When the story broke, comments about Ms. Canning on social media called her “spoiled” and “over entitled.” But, were her claims truly that outrageous or unusual? Not really. Courts in New Jersey routinely order divorced parents to pay for their children’s private school tuition and college education. The leading case is Newburgh v. Arrigo, 88 N.J. 529 (1982), in which the New Jersey Supreme Court held that a parent’s duty to provide an education for their children includes a college education, making New Jersey probably the most draconian state when it comes to child support. Ms. Canning’s case was somewhat unusual because her parents were not divorced or separated. However, legally they still owed Ms. Canning a duty of support and had the judge found that she left her home for good reasons, then he would have been well within the law had he ordered her parents to pay for her private school and college. Therefore, the answer the questions posed above is “yes” -- if you or your child lives in New Jersey.

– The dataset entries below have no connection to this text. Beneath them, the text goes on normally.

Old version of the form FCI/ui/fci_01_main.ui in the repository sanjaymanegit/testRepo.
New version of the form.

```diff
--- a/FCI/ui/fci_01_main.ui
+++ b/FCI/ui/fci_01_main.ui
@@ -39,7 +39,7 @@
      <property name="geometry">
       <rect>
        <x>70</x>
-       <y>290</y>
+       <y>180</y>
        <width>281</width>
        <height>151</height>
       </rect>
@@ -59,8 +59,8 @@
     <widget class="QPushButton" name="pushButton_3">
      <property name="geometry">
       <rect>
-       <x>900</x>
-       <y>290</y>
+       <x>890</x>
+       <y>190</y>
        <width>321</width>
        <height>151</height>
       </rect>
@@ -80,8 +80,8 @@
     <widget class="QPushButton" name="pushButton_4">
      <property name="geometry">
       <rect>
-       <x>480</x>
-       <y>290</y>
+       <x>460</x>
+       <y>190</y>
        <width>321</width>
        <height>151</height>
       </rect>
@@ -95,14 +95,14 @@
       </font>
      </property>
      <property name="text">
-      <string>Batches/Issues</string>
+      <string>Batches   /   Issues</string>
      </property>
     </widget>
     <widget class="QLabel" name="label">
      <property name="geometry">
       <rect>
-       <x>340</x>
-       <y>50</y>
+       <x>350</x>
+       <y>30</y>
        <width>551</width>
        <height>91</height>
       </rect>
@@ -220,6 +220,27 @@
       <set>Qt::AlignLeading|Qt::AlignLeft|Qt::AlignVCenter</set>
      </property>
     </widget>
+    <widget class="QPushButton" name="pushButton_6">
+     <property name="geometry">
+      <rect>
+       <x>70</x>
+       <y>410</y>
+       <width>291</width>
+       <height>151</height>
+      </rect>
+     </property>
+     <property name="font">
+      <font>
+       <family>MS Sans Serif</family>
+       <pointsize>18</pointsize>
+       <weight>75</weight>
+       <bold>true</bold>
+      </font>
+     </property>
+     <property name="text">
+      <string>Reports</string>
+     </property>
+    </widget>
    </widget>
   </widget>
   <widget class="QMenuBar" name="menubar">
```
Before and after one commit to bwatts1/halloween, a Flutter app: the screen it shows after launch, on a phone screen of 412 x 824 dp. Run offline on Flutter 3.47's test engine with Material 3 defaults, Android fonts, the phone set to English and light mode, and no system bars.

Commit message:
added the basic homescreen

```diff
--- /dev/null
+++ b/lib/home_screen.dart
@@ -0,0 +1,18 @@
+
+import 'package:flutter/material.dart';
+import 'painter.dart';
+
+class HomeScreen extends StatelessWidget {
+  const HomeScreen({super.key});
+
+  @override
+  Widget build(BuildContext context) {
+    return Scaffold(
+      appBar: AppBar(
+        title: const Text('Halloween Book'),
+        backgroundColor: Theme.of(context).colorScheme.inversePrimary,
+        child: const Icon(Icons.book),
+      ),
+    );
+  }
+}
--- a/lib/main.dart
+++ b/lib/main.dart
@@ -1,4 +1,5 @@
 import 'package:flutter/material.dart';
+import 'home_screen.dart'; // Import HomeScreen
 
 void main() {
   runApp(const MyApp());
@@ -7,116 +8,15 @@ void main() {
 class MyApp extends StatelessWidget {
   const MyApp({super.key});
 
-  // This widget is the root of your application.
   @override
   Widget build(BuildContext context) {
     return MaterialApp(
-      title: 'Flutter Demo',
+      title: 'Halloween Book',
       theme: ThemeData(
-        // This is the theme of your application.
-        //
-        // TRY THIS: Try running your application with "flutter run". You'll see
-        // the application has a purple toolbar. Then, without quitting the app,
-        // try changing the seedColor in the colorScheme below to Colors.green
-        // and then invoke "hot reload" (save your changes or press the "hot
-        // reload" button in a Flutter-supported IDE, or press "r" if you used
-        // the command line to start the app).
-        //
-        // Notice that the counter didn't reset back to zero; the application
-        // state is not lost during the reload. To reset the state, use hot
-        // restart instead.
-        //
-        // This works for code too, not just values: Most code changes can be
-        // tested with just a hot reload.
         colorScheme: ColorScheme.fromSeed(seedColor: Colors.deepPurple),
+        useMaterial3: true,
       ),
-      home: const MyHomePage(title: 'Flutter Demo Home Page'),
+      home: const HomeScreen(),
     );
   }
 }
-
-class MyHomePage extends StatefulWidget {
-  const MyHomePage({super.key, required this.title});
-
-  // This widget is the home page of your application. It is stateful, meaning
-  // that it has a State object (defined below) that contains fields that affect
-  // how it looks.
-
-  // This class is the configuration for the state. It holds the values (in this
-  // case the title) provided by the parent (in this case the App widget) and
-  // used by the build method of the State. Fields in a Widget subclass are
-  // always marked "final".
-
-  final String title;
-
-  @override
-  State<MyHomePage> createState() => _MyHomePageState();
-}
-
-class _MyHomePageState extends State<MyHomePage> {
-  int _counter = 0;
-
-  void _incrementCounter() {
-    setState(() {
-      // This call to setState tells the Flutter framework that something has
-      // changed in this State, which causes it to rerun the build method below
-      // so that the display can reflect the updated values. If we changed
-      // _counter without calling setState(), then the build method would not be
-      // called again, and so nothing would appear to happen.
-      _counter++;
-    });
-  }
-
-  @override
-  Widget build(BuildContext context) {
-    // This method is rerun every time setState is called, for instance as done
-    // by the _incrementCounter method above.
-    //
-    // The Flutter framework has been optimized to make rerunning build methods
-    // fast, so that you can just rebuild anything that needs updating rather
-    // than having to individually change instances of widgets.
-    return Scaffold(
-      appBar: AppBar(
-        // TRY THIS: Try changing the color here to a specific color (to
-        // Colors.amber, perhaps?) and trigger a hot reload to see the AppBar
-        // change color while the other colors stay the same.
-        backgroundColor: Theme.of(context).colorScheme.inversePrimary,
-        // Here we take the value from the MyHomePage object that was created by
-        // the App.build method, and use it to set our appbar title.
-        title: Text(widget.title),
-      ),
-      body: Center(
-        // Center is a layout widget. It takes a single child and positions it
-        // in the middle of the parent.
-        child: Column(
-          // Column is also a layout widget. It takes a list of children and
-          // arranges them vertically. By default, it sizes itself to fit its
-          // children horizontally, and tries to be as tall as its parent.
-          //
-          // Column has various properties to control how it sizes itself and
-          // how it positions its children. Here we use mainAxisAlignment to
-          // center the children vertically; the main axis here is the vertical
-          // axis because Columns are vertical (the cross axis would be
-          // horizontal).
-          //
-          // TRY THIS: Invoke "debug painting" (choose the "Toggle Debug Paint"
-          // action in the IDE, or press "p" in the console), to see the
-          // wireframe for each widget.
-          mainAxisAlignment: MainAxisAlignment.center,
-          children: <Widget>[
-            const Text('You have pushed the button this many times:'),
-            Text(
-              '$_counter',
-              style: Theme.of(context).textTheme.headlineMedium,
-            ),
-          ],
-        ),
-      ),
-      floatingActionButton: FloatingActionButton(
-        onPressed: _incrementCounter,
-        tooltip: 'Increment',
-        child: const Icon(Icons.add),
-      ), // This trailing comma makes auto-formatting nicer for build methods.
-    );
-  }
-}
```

In contrast to New Jersey, courts in Pennsylvania cannot force parents to pay for their children’s college education. Courts in Pennsylvania used to be able to order divorced, separated or unmarried parents to pay college education under Pennsylvania’s Act 62, 23 Pa. C.S. § 4327. That changed in 1995, when the Pennsylvania Supreme Court declared Act 62 unconstitutional, as a violation of equal protection, because it did not impose an equal obligation on married parents to pay for their children’s college educations. Pennsylvania courts, however, routinely require separated, divorced or unmarried parents to pay for private school tuition for emancipated children (i.e. children still in high school or under 18 years old) if the parents had previously voluntarily enrolled the child in private school.
The imposition of college cost on parents can obviously have a significant financial impact on them. While most parents want to help their children with college expenses, not all are able to do so. Having a court unilaterally impose those costs can create a significant hardship. Thus, we advise our clients to avoid being subject to New Jersey law if at all possible. In one case, I advised a Pennsylvania client whose wife moved to New Jersey with his child after separation to preemptively file for child support in Pennsylvania, even though he would be the party paying support. The client worked in New Jersey and could have been served with legal papers while working in New Jersey, potentially subjecting him to New Jersey’s support laws.